What is being asked
Scan the listing below for "cultural", then report every line that has it.

..........

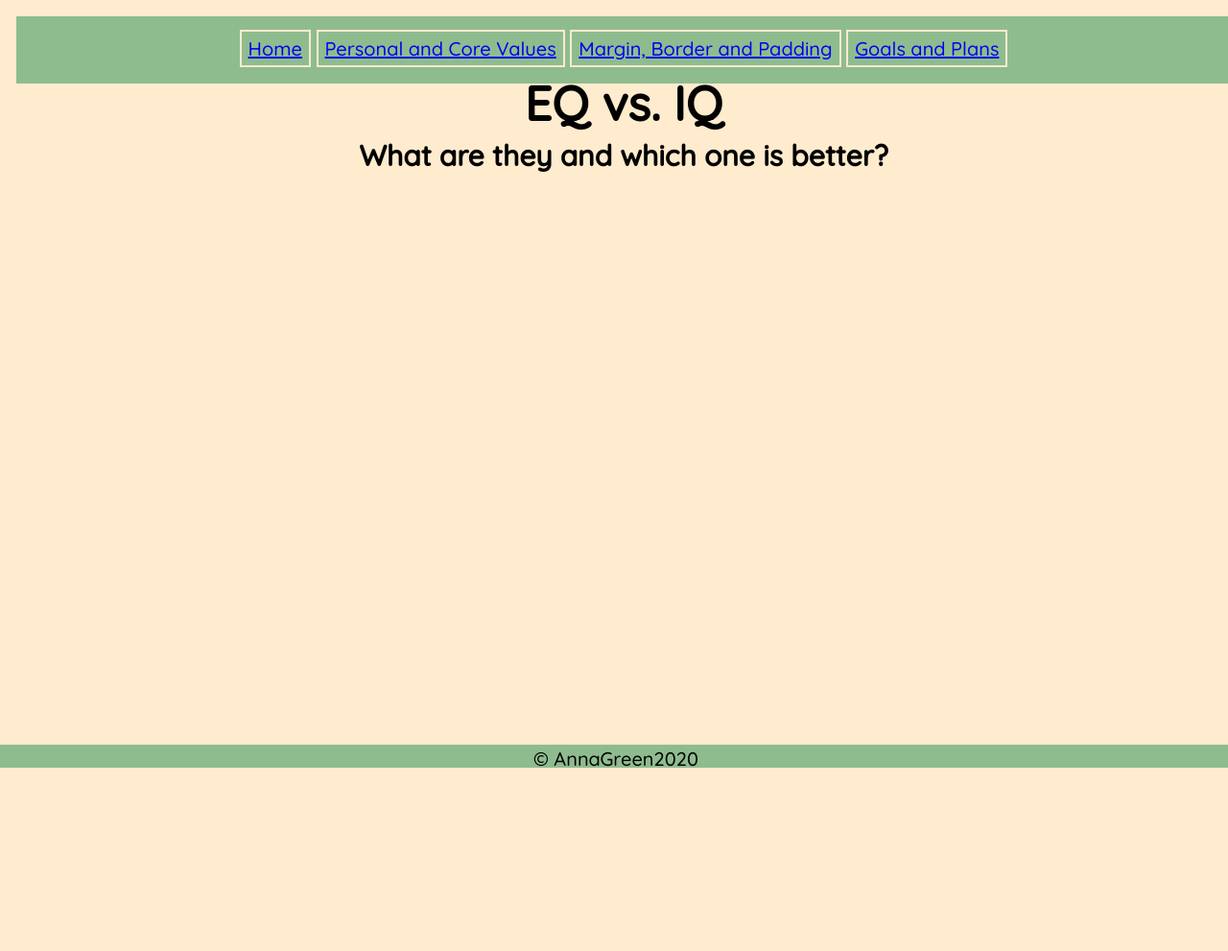
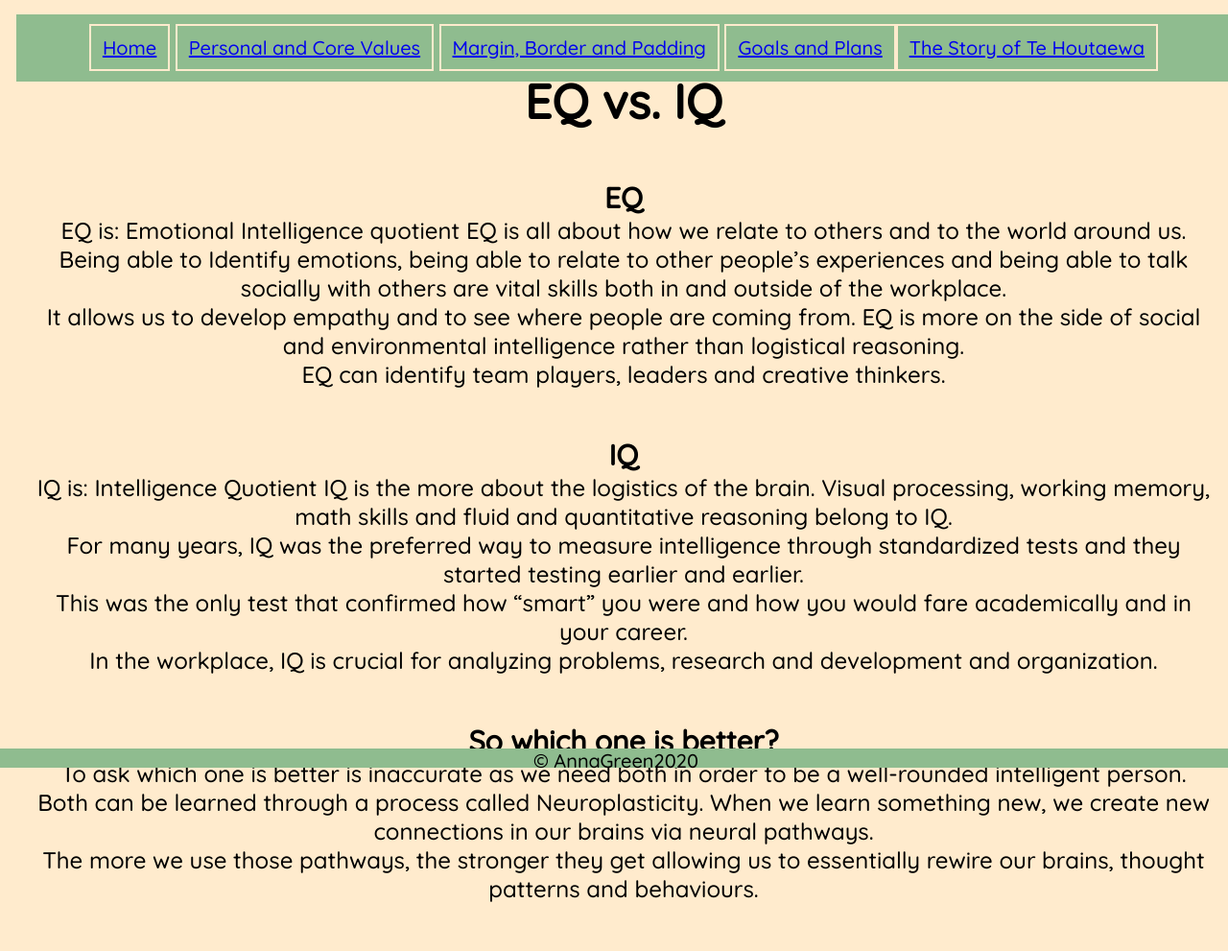
Before and after one commit to Anna-Green/Anna-Green.github.io, a plain HTML site: page Sprint3-cultural.html in a window 1280 px wide. Shown: the whole page at 96% size. Before the commit the page ends 800 px from the top, so only its background shows below. Drawn offline with Linux system fonts and the light colour scheme.

Commit message:
Sprint 3 cultural blog

```diff
--- a/Sprint3-cultural.html
+++ b/Sprint3-cultural.html
@@ -16,6 +16,7 @@
             <li> <a href="Personal Values.html">Personal and Core Values</a></li>
             <li> <a href="Technical-Blog.html">Margin, Border and Padding</a></li>
             <li> <a href="Sprint2-cultural.html">Goals and Plans</a>
+            <li> <a href="sprint1-technical.html"> The Story of Te Houtaewa</a></li>
 
 
           </ul>
@@ -24,7 +25,51 @@
 
     <body>
         <h1>EQ vs. IQ</h1>
-        <h2>What are they and which one is better?</h2>
+
+        <br>
+        <br>
+        <section>
+        <h3>EQ</h3>
+
+        <p>
+          EQ is:  Emotional Intelligence quotient
+EQ is all about how we relate to others and to the world around us. <br>
+Being able to Identify emotions, being able to relate to other people’s experiences and being able to talk socially with others are vital skills both in and outside of the workplace. <br>
+It allows us to develop empathy and to see where people are coming from. EQ is more on the side of social and environmental intelligence rather than logistical reasoning.<br>
+EQ can identify team players, leaders and creative thinkers.<br>
+
+  </p>
+  </section>
+  <br>
+  <br>
+  <section>
+    <h3>IQ</h3>
+    <p>
+      IQ is:  Intelligence Quotient
+IQ is the more about the logistics of the brain. Visual processing, working memory, math skills and fluid and quantitative reasoning belong to IQ. <br>
+
+For many years, IQ was the preferred way to measure intelligence through standardized tests and they started testing earlier and earlier. <br>
+This was the only test that confirmed how “smart” you were and how you would fare academically and in your career. <br>
+In the workplace, IQ is crucial for analyzing problems, research and development and organization.<br>
+    </p>
+  </section>
+  <br>
+  <br>
+  <section>
+  <h3>So which one is better?</h3>
+  <p>
+    To ask which one is better is inaccurate as we need both in order to be a well-rounded intelligent person.<br>
+    Both can be learned through a process called Neuroplasticity. When we learn something new, we create new connections in our brains via neural pathways. <br>
+    The more we use those pathways, the stronger they get allowing us to essentially rewire our brains, thought patterns and behaviours.<br>
+
+
+
+
+
+  </p>
+
+
+
 
 
 
@@ -32,6 +77,8 @@
 
 
     </body>
+    <br>
+    <br>
+    <footer class="footer">&copy; AnnaGreen2020</footer>
 
-    <footer class="footer">&copy; AnnaGreen2020</footer>
 </html>
--- a/main.css
+++ b/main.css
@@ -1,6 +1,7 @@
 * {
     margin: 0px;
-    padding: 2px;
+    padding-left: 2px;
+    padding-right: 2px;
 
 }
 
@@ -15,16 +16,21 @@ body {
 
 }
 
+h3 {
+    font-size: 30px;
+}
+
 h1 {
     font-size: 50px;
 
 }
 
 ul li {
-    padding: 5px;
+    padding: 10px;
     list-style: none;
     display: inline-block ;
     border: 2px solid blanchedalmond;
+
 
 
 
```
Also changed, not shown: Personal Values.html (+1 -1 lines), Technical-Blog.html (+6 -0 lines), techblog3.html (added, +16 -0 lines).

..........

Exercise output
Before and after one commit to Anna-Green/Anna-Green.github.io, a plain HTML site: page Sprint3-cultural.html in a window 1280 px wide. Shown: the whole page at 96% size. Before the commit the page ends 800 px from the top, so only its background shows below. Drawn offline with Linux system fonts and the light colour scheme.
Sprint 3 cultural blog
--- a/Sprint3-cultural.html
+++ b/Sprint3-cultural.html
             <li> <a href="Sprint2-cultural.html">Goals and Plans</a>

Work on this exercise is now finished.